Nothing gets wasted. Even the manure collected from the milking sheds is collected and composted with straw and bark before being spread back onto the pastures and crops.
◊ Regenerative Australian Farmers – Promoting Healthy Soils found at: https://regenfarmers.com.au/
Saving precious water
As the soil at the Barambah Organics farms is so rich in organic matter, it retains more moisture so much less watering is required. That’s why regenerative farms cope with droughts so much better than others.
Then there’s all the water that’s needed to grow all the grain that cows on conventional farms eat. “On intensive dairy farms, grain can make up half of what they’re fed,” Tony reveals. “Planting, growing and transporting it requires a lot of water and energy. The grass our cows eat grows naturally and, when it rains, our paddocks absorbs alot of water.
“There’s also less run off into rivers. On non-organic farms, local waterways can be polluted by chemicals and pesticides.”
Sinking the carbon
We all know how important it is to reduce carbon emissions, and switching to buying organic food is one of the most effective ways to do so.
Around a third of the atmospheric carbon caused by humans has come from Conventional farm practices are one of the biggest contributors to human-caused carbon emissions *. Every time a field is ploughed or tilled, carbon is released, gradually degrading the soil so farmers have to spray on tons of artificial fertiliser and vast amounts of water to restore it.
“The levels of carbon in our soil is very high,” Tony says proudly. “In fact, one of our farms is a carbon sink, which means we trap more carbon than we emit. The other two are well on their way to achieving the same.”
* Major international study by the Consultative Group on International Agricultural Research 2012
Letting nature thrive
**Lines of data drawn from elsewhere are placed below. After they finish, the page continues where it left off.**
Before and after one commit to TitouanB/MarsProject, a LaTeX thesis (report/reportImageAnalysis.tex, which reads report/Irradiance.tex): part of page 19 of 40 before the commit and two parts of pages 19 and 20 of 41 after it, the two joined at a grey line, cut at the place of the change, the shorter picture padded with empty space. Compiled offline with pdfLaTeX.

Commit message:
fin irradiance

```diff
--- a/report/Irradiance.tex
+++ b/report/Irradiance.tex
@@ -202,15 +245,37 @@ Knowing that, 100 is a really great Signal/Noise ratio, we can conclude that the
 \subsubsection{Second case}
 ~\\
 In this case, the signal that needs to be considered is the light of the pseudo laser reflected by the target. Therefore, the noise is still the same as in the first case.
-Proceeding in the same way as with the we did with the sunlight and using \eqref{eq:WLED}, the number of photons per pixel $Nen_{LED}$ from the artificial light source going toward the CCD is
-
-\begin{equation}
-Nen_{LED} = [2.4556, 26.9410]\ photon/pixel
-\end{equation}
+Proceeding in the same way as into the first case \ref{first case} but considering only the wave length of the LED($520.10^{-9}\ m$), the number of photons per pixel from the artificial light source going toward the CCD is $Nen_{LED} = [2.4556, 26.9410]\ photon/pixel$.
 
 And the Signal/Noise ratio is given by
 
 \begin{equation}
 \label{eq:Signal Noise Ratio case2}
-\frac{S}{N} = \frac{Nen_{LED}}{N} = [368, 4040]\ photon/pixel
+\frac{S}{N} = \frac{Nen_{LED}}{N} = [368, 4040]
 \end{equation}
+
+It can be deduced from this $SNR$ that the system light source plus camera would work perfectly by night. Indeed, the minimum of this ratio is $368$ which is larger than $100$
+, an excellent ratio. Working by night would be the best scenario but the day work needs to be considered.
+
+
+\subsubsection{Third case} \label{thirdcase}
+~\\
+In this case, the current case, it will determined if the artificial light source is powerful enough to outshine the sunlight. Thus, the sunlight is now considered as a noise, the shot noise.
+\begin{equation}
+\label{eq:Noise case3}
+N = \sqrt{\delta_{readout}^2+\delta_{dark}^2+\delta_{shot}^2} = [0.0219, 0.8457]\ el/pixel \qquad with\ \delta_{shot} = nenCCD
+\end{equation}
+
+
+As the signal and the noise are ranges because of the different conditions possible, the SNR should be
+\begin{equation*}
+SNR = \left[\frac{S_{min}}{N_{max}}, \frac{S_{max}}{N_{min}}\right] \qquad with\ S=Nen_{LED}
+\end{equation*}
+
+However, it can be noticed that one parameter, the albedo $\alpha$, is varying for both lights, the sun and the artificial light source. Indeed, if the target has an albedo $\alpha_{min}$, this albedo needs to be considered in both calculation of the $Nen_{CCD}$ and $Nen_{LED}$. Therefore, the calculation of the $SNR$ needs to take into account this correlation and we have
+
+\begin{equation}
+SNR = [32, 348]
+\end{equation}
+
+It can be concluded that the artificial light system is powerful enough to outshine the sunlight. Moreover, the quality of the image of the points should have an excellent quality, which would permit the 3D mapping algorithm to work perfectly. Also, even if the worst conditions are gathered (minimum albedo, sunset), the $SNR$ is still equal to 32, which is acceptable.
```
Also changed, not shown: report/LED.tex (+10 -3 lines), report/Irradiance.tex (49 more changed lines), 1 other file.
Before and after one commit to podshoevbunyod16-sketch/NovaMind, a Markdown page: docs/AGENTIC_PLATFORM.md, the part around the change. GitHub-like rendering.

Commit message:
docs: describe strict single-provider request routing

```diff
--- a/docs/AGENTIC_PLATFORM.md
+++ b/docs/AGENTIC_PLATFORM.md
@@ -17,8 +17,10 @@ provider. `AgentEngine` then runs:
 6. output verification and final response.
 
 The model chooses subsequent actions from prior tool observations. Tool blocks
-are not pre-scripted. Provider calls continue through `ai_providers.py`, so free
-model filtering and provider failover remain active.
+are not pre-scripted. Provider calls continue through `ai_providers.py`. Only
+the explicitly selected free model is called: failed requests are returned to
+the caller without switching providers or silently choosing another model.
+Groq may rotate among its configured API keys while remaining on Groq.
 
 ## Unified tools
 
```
Regenerative farms set aside areas of land for plants and trees to grow unchecked, creating vital ecosystems for native species. Sadly, on some conventional farms, vital habitats are destroyed as trees and native pastures have to be cleared to make room for ever more crops like soy, oats and almond plantations.
All three of Barambah Organics’ farms are teaming with wildlife. Bellinger Farm includes 200 acres of dense rainforest full of king parrots, rainbow lorikeets and koalas. Booba Sands Farm, meanwhile, boasts native wattle, blue gums and cyprus trees that provide the cows with welcome shade.
Glenarbon Farm straddles the beautiful Dumaresq River, with kangaroos and emus often sharing the undulating kikuyu and rye grass fields with the cattle. The farm’s lagoon is a popular watering hole for all the native animals.
No wonder studies have found that organic cows are happier, and that happier cows produce better tasting milk!
And the grassy pastures on the Barambah Organics Farms contain more than just grass! “There are nutritious legumes like clovers, lucerne and vetches,” Tony says. “Even some weeds like young bur clover are great for a cow’s diet. And the greater the range of plants, the more insects, birds and lizards you attract so there’s real biodiversity.”
The mix of grasses means there’s no need to apply them with urea, a chemical fertiliser containing nitrogen that gets washed into rivers causing toxic algal blooms that devastate fish populations.
So, there’s an awful lot involved in making a farm truly regenerative, but, for Tony, it’s worth all the hard work. “We’re looking after the land, creating sustainable sanctuaries for wildlife and protecting the environment,” he reflects. “This is how farming is meant to be.”
Find out more about Barambah Organics’ range of dairy products here
Image credit: Gabriel Jimenez